No friends, I don’t believe that we would want to use this line of reasoning as a principle in the state of Georgia. Can you imagine what our state would be like if we used the excuse that people are already engaged in prostitution, therefore we should make it legal? People are already engaged in illegal drug activity; therefore, we should make it all legal. People are violating the speeding laws in our state; therefore, we should make speeding legal. I don’t think so!
We cannot allow the perfect to become the enemy of the good. Being unable to prevent an immoral activity 100 percent of the time does not mean that we allow the activity to continue, especially an activity that causes such harm and destruction to families and children as gambling does
“We’re losing an opportunity to raise tax revenue!”
Consider this: Do we really want to make an activity justified since we could raise more tax revenue for the government coffers? Think of what it would be like in our nation if this became the primary standard for justifying something that is illegal activity now
In legalizing immoral vices, we have put money over morality. We have made what appears to be the idolatry of money the primary reason for passing or not passing legislation in government.
It’s already been proven in numerous studies that every dollar raised in tax revenue from gambling proceeds costs another $3 in social expense. See this economic study. This is money that costs the government and, ultimately, the taxpayer.
So, while it may raise tax revenue, at the same time, it creates more need to raise tax revenue for the costs of the social expense in the area of addiction treatment, crime, welfare, and family and children services. This is not a win-win situation (Georgia State University Study; Baylor University Study).

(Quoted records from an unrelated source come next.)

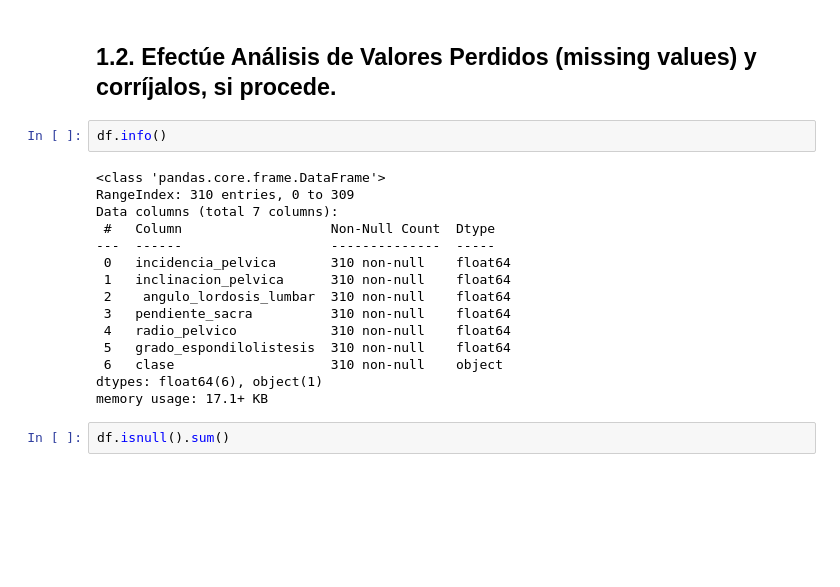
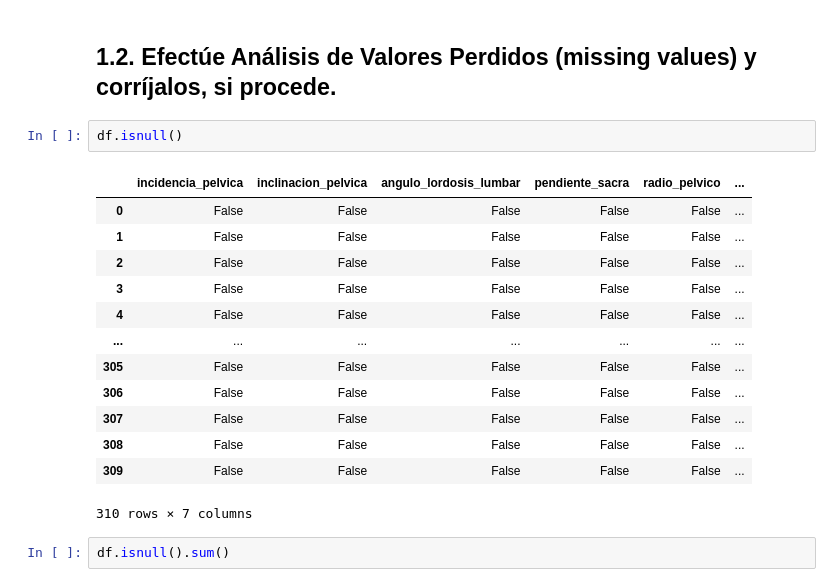
Before and after one commit to notGabo/ET_MachineLearning, a Jupyter notebook: et_ml.ipynb, the cells around one changed output. Cells and saved outputs as stored; diff of their text form; blank space fills up the shorter version.

```diff
--- a/et_ml.ipynb
+++ b/et_ml.ipynb
@@ -58,22 +86,21 @@ Name: count, dtype: int64
 # %% [markdown]
 ## 1.2. Efectúe Análisis de Valores Perdidos (missing values) y corríjalos, si procede.
 # %%
-df.info()
+df.isnull()
 # %% [output]
+|  | incidencia_pelvica | inclinacion_pelvica | angulo_lordosis_lumbar | pendiente_sacra | radio_pelvico | ... |
+| 0 | False | False | False | False | False | ... |
+| 1 | False | False | False | False | False | ... |
+| 2 | False | False | False | False | False | ... |
+| 3 | False | False | False | False | False | ... |
+| 4 | False | False | False | False | False | ... |
+| ... | ... | ... | ... | ... | ... | ... |
+| 305 | False | False | False | False | False | ... |
+| 306 | False | False | False | False | False | ... |
+| 307 | False | False | False | False | False | ... |
+| 308 | False | False | False | False | False | ... |
+| 309 | False | False | False | False | False | ... |
-<class 'pandas.core.frame.DataFrame'>
-RangeIndex: 310 entries, 0 to 309
-Data columns (total 7 columns):
- #   Column                   Non-Null Count  Dtype
----  ------                   --------------  -----
- 0   incidencia_pelvica       310 non-null    float64
- 1   inclinacion_pelvica      310 non-null    float64
- 2    angulo_lordosis_lumbar  310 non-null    float64
- 3   pendiente_sacra          310 non-null    float64
- 4   radio_pelvico            310 non-null    float64
- 5   grado_espondilolistesis  310 non-null    float64
- 6   clase                    310 non-null    object
-dtypes: float64(6), object(1)
-memory usage: 17.1+ KB
+310 rows × 7 columns
 # %%
 df.isnull().sum()
 # %% [output]
```
Also changed, not shown: parts of 11 cells of this notebook, 1 other file.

“It’s for the children!”
This reasoning is a reference to the Hope Scholarship. In other words, sports betting is to be looked at as another opportunity to raise more income for the Hope Scholarship and the Pre-K Program.
This is one of the primary reasons offered in favor of sports bettering, but only a mere 16 percent of the proceeds (after expenses) are actually going to go toward the Hope Scholarship Program. This does not even match a 20 percent the high-end tip for a well-served meal.
Again, we cannot put money over morality. Relative to the income that is going to be made by those who are propagating this industry, it is very small amount. Compared to how much money they are going to take away from the families of hardworking Georgians in our state, it’s a large amount.
It is our children who suffer the most from the legalization of vices such as alcohol, pornography, abortion, and gambling activities.
Can anyone with a clear conscience truly say that “the families that gamble together stay together?” There’s no social problem impacting a single child that would be aided and abetted if the adults in that home would gamble more of their income away.
“We can regulate the industry better.”
While the industry does at times promise additional safeguards to keep those under 21 from using the gambling sites, can we trust regulations to work and be enforced by the industry? To put the industry in charge of policing or regulating itself against the misuse of gambling could be viewed sometimes as putting “the fox in charge of the hen house.”
Motivation regarding gambling regulation is not highly viewed in the industry or government. This lack of adequate enforcement is limited – if for no other reason than the lack of resources and time. This does not consider the fact penalties and fines for violations can appear as mere “slaps on the hand” when violators are caught!
Again, this does not address how sports betting accessibility and availability on mobile devices will increase for children. We already have a problem with children accessing gambling through phones and mobile devices, and it will get worse if this is legalized.
Now is the time!
With all this being said, now is the time for you to contact your Georgia State Representative (https://www.legis.ga.gov/members/house) and let them know that you are not interested in the legalization of sports betting in the state of Georgia.
The legislation that they are considering will not require a constitutional amendment. Therefore, all that is required will be for the House and the Senate to have a majority vote in favor of it and then the Governor would have to sign it into law.
So now is the time to make those contacts and let them know this is something their constituents don’t want them to legalize. Let them know the detriment of this legislation far exceeds its benefits.